Jumping legs (myoclonic jerks; hypnic jerks)-About 80 per cent of the adult population, at some time in their lives, are conscious of a sudden jerk of one or other leg, usually in the twilight stage of drifting off to sleep. The jerk is associated with, or may cause, a sudden arousal. Some people have a great number of jerks, so many that their spouse, being bruised by the kicks, will refuse to share a bed with them. These jerks must represent some sort of paroxysmal discharge of nerve cells, not necessarily in the brain. They are therefore in this way close to epilepsy, but are not so regarded because of their near universality in the population, and their lack of association with frank epileptic seizures. Specifically, there is no relationship between these jerks and the morning myoclonic jerks associated with typical absence or tonic-clonic seizures.

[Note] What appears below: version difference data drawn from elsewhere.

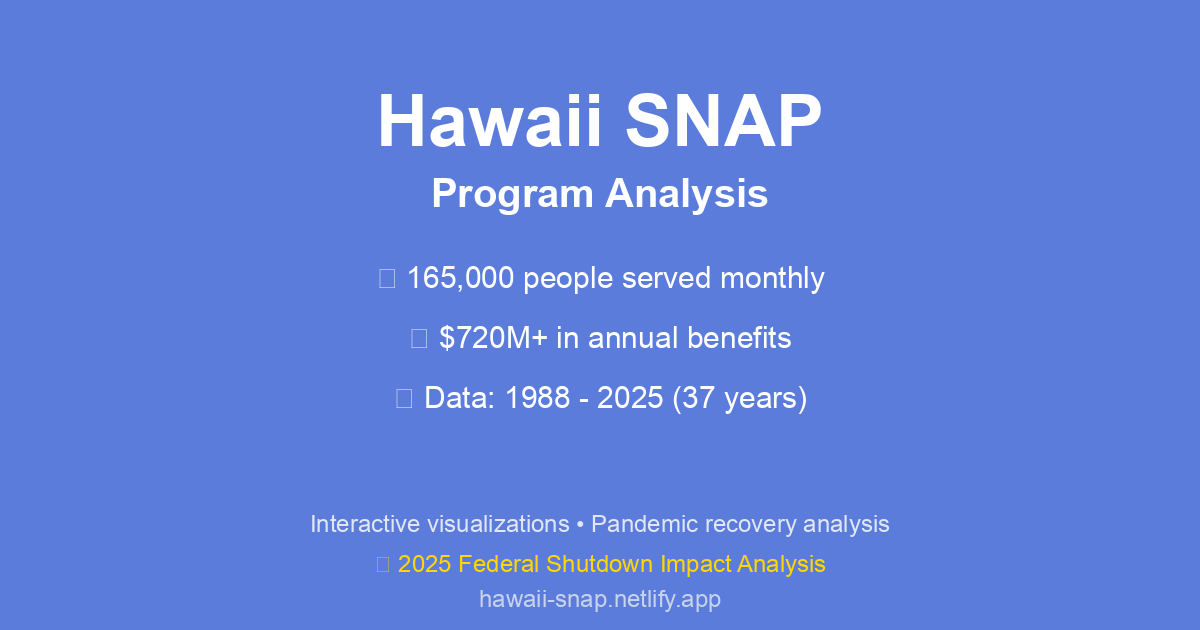
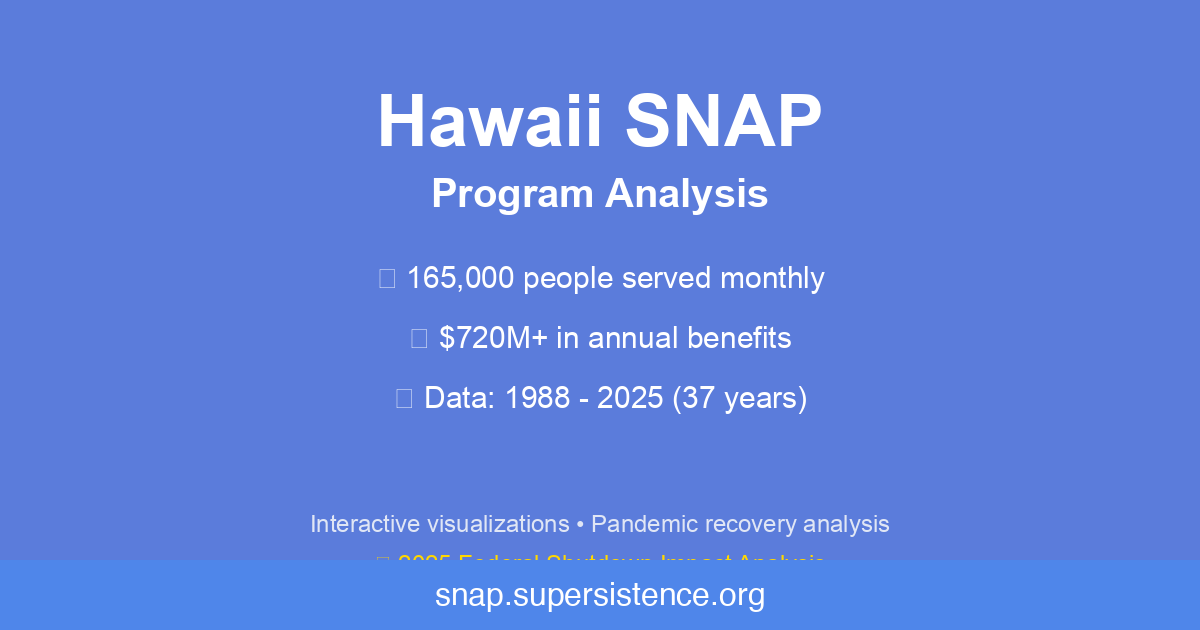
Update social card image to display snap.supersistence.org URL
Updated the social card image to show the correct custom domain (snap.supersistence.org) instead of the old Netlify subdomain (hawaii-snap.netlify.app).

Also added a Python script (update_social_card.py) for future social card updates.

🤖 Generated with [Claude Code](https://claude.com/claude-code)

Changed region(s): [[0.3392, 0.8746, 0.7092, 0.9651]]

diff --git a/scripts/update_social_card.py b/scripts/update_social_card.py
@@ -1,0 +1,61 @@
+#!/usr/bin/env python3
+"""
+Update social card image to change URL from hawaii-snap.netlify.app to snap.supersistence.org
+"""
+
+from PIL import Image, ImageDraw, ImageFont
+import os
+
+# Paths
+script_dir = os.path.dirname(os.path.abspath(__file__))
+project_root = os.path.dirname(script_dir)
+social_card_path = os.path.join(project_root, 'web', 'social-card.png')
+
+# Open the existing image
+img = Image.open(social_card_path)
+draw = ImageDraw.Draw(img)
+
+# Load a font - try to use a nice font, fallback to default
+try:
+    # Try Arial or Helvetica
+    font = ImageFont.truetype("/System/Library/Fonts/Helvetica.ttc", 32)
+except:
+    try:
+        font = ImageFont.truetype("/System/Library/Fonts/Supplemental/Arial.ttf", 32)
+    except:
+        # Use default font
+        font = ImageFont.load_default()
+
+# The old URL appears at the bottom of the image
+# We need to cover it with a rectangle and write new text
+
+# Based on the image, the URL is near the bottom
+# Cover the old URL with a blue rectangle (matching the background)
+# The background appears to be a blue gradient, approximately rgb(79, 134, 234)
+blue_color = (79, 134, 234)
+
+# Cover the old URL (approximate position based on viewing the image)
+# The URL "hawaii-snap.netlify.app" is centered near bottom
+old_url_region = (0, 560, 1200, 630)  # Full width, bottom area
+draw.rectangle(old_url_region, fill=blue_color)
+
+# Draw the new URL in the same position
+new_url = "snap.supersistence.org"
+
+# Get text bounding box to center it
+bbox = draw.textbbox((0, 0), new_url, font=font)
+text_width = bbox[2] - bbox[0]
+text_height = bbox[3] - bbox[1]
+
+# Center the text horizontally
+x = (1200 - text_width) / 2
+y = 580  # Approximate vertical position
+
+# Draw the new URL in white or light color
+text_color = (255, 255, 255, 200)  # White with slight transparency effect
+draw.text((x, y), new_url, fill=text_color, font=font)
+
+# Save the updated image
+img.save(social_card_path)
+print(f"✓ Updated social card: {social_card_path}")
+print(f"  Changed URL from 'hawaii-snap.netlify.app' to 'snap.supersistence.org'")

In Group #3, fourteen subjects presenting with mild to moderately severe rheumatoid arthritis were supplied with 24 capsules, two capsules to be taken each morning and evening for six days. After three days of treatment eleven reported about 20% to 30% improvement in articulation and inflammation, and about 40% to 50% relief of arthritic pain. In these eleven subjects improvement continued rapidly over the next four days, approaching the 80% to 100% level. The remaining three subjects reported similar improvements by the end of the fourth day, with an overall improvement of 70% to 80% after seven days.

Most of the subjects continued to report minor additional improvement for one week or more even though they were no longer under treatment. However, six in this group began to experience the return of some mild arthritic symptoms after about three to four weeks. (Although not included as part of this study, all of the subjects in this group were treated again and their level of improvement has subsequently stabilized.





Symptoms: fever, stiff neck, headache, vomiting, exhaustion or collapse, convulsions.

Home care:

Meningitis is a medical emergency. Do not attempt home care. Take the child to the doctor immediately.


-    A child, who is very weak, has a stiff neck, and fever should see a doctor immediately.

-    Laboratory examination of spinal fluid is the only way to diagnose meningitis.

-    Meningitis can follow an upper respiratory tract or middle ear infection, or certain types of skull fracture.

-    The unnecessary use of antibiotics for an upper respiratory tract infection may mask the onset of meningitis.

-    Meningitis is often contracted through direct contact with a carrier of the disease who appears quite healthy.

Meningitis is an infection of the meninges, the layers of tissue that cover and protect the brain and spinal cord. Most often, meningitis is caused by a viral infection. Bacterial meningitis is usually caused by one of three types of bacteria: meningococcus, pneumococcus, or Haemophilus influenzae. Meningitis is seldom spread by a person who has the disease. It’s usually contracted by direct contact with a healthy person who is a carrier of the disease, or by inhaling airborne droplets of moisture from that person’s respiratory system. (A carrier is a person who does not get sick with the disease but can pass it on to others.)

Meningitis may be a complication of a skull fracture if the fracture has extended into the nose, middle ear, or nasal sinus. Meningitis can also follow an upper respiratory tract infection or middle ear infection.

Signs and symptoms

The characteristic symptoms of meningitis are moderate to high fever, headache, vomiting, exhaustion or collapse, convulsions, and a stiff neck – the child cannot touch his or her chin to the chest with the mouth closed. Purplish red spots (petechiae) scattered over the body together with fever may indicate one form of meningococcus infection. The diagnosis of meningitis can only be made with certainty by testing spinal fluid obtained by a spinal tap.

Home care

Meningitis is a medical emergency in which hours, if not minutes, count. Do not attempt any home treatment. See a doctor at once.